Starting in January, Amazon will begin charging Tennessee customers sales tax for the first time. And while the online retail giant has been posting huge sales figures in recent quarters, the estimates for what the company will bring Tennessee is a little less eye-popping.
State government has been missing out on an estimated $400 million a year in sales tax revenue from online purchases. But University of Tennessee economist Bill Fox says only a fraction of the missing money is a result of the industry leader.
“So as important as Amazon is, there are a lot of other e-commerce sales out there.”
In fact, many transactions made through Amazon.com are really with some of the – according to Fox’s research – 2 million mom-and-pop web retailers who use the site to sell their goods.
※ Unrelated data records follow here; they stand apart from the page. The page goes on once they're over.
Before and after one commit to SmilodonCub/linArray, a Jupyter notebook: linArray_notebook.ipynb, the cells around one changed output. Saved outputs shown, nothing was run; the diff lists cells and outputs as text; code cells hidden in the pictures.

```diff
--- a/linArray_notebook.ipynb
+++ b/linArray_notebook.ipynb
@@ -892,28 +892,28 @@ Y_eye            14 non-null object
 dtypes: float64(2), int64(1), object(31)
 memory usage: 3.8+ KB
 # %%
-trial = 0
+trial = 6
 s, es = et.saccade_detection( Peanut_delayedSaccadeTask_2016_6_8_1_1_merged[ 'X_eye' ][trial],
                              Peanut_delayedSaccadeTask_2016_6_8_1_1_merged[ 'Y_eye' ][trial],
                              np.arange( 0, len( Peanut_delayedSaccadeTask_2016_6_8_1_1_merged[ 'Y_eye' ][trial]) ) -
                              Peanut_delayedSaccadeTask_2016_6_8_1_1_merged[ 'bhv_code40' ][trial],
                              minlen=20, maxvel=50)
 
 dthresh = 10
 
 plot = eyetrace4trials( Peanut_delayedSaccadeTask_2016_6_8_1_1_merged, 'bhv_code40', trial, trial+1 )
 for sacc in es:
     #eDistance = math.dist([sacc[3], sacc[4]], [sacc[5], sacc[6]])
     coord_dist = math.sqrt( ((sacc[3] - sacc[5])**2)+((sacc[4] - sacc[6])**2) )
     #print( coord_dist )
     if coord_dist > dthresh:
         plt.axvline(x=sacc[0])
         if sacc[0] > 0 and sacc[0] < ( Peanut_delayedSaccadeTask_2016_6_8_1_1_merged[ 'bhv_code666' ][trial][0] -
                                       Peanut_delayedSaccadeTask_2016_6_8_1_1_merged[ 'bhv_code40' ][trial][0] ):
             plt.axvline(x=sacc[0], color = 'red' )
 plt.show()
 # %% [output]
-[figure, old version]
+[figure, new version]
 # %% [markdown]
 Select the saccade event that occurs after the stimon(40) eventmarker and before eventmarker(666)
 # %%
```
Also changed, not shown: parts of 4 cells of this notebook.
Those firms and perhaps millions of others still won’t have to charge taxes if they’re located outside the state.
State accountants estimated in 2012 Tennessee was missing roughly $23 million in sales tax from Amazon purchases. That figure presumably has gone up as the company’s sales have grown by double digits in many quarters.
Amazon has been operating under an exemption negotiated after it started building warehouses in Tennessee several years ago. Similar arrangements with other states have been expiring in recent months.
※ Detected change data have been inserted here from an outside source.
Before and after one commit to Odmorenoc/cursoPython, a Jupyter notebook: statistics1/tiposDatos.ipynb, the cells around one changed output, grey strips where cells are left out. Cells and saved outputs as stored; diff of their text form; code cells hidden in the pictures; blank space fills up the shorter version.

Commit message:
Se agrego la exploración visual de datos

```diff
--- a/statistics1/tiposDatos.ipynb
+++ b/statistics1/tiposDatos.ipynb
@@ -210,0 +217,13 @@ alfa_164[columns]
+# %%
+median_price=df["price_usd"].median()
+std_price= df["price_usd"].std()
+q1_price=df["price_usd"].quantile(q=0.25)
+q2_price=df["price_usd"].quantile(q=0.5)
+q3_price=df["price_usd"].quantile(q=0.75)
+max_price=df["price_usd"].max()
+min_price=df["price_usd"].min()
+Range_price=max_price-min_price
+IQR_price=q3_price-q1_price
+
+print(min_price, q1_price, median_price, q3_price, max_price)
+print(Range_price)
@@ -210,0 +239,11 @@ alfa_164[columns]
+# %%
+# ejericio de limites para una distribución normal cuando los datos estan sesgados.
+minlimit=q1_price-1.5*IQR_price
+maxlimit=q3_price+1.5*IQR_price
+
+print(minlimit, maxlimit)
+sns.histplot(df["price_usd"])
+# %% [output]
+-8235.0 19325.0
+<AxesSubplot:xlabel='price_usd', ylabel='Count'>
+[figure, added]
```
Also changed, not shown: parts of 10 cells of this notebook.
Congress has been considering the Marketplace Fairness Act, which would allow states to compel retailers to charge sales tax, no matter where they’re located.
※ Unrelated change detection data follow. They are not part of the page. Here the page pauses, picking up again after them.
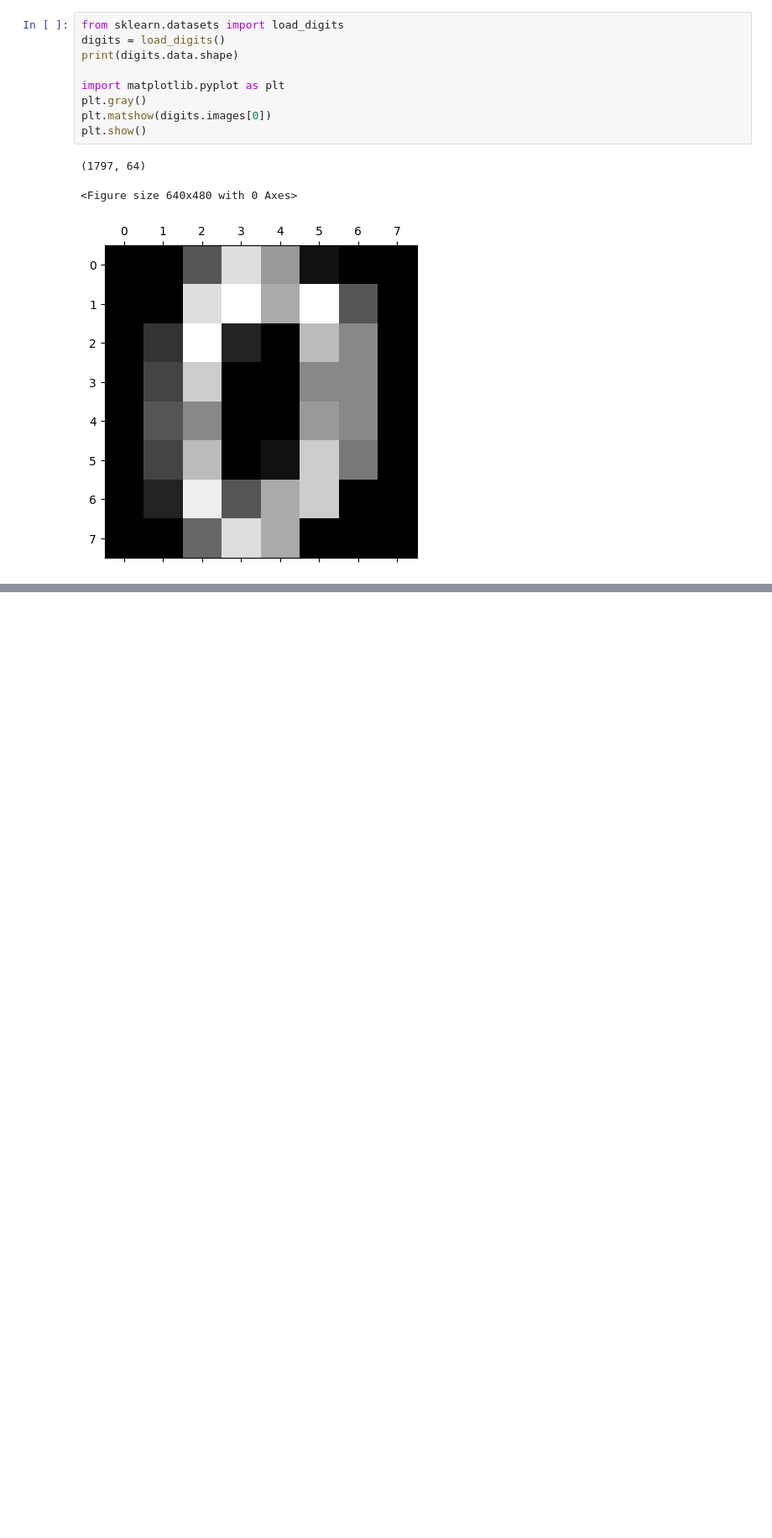
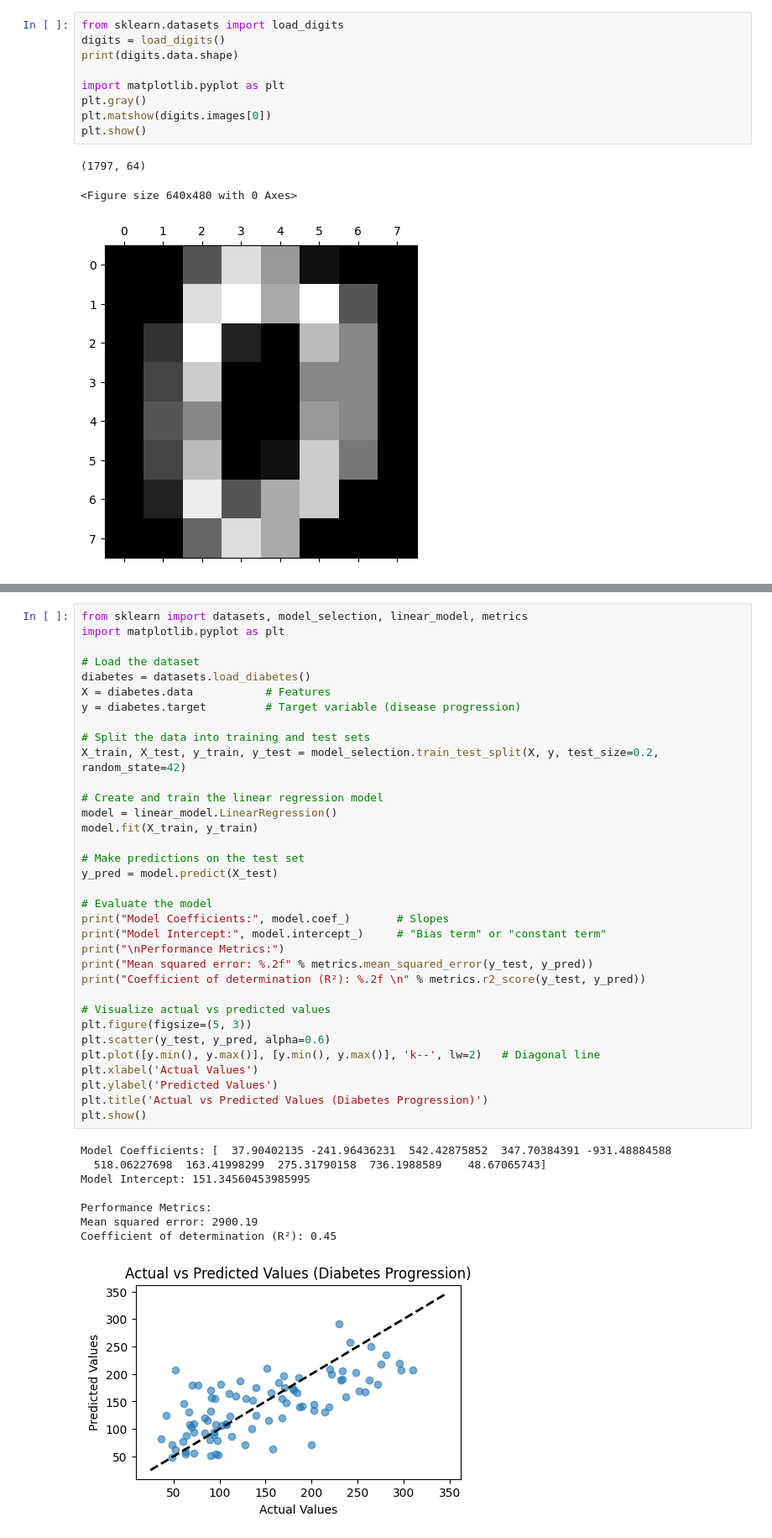
Before and after one commit to oleg0x/Python_libraries_examples, a Jupyter notebook: sklearn_basics.ipynb, the cells around one changed output, grey strips where cells are left out. Shown at 84% size. Saved outputs shown, nothing was run; the diff lists cells and outputs as text; blank space fills up the shorter version.

```diff
--- a/sklearn_basics.ipynb
+++ b/sklearn_basics.ipynb
@@ -62,0 +116,43 @@ Accuracy: 0.97
+# %%
+from sklearn import datasets, model_selection, linear_model, metrics
+import matplotlib.pyplot as plt
+
+# Load the dataset
+diabetes = datasets.load_diabetes()
+X = diabetes.data           # Features
+y = diabetes.target         # Target variable (disease progression)
+
+# Split the data into training and test sets
+X_train, X_test, y_train, y_test = model_selection.train_test_split(X, y, test_size=0.2, random_state=42)
+
+# Create and train the linear regression model
+model = linear_model.LinearRegression()
+model.fit(X_train, y_train)
+
+# Make predictions on the test set
+y_pred = model.predict(X_test)
+
+# Evaluate the model
+print("Model Coefficients:", model.coef_)       # Slopes
+print("Model Intercept:", model.intercept_)     # "Bias term" or "constant term"
+print("\nPerformance Metrics:")
+print("Mean squared error: %.2f" % metrics.mean_squared_error(y_test, y_pred))
+print("Coefficient of determination (R²): %.2f \n" % metrics.r2_score(y_test, y_pred))
+
+# Visualize actual vs predicted values
+plt.figure(figsize=(5, 3))
+plt.scatter(y_test, y_pred, alpha=0.6)
+plt.plot([y.min(), y.max()], [y.min(), y.max()], 'k--', lw=2)   # Diagonal line
+plt.xlabel('Actual Values')
+plt.ylabel('Predicted Values')
+plt.title('Actual vs Predicted Values (Diabetes Progression)')
+plt.show()
+# %% [output]
+Model Coefficients: [  37.90402135 -241.96436231  542.42875852  347.70384391 -931.48884588
+  518.06227698  163.41998299  275.31790158  736.1988589    48.67065743]
+Model Intercept: 151.34560453985995
+
+Performance Metrics:
+Mean squared error: 2900.19
+Coefficient of determination (R²): 0.45
+[figure, added]
```
Also changed, not shown: parts of 6 cells of this notebook.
GOVERNOR SAYS REVENUE SORELY NEEDED
Governor Bill Haslam says Amazon tax revenue will make a big difference, as his administration writes its next budget.
“Obviously, it’s a big deal, we have a tight budget and I think a lot of people see that as a new tax. But what I try to remind a lot of people is the items being bought from Amazon, they were buying from a local store before.”
Total revenue collections for the fiscal year to date have missed their budget estimates by more than $100 million. Despite that, the Governor is defending cuts in food and estate taxes enacted by the General Assembly.
WPLN’s Bradley George contributed to this story.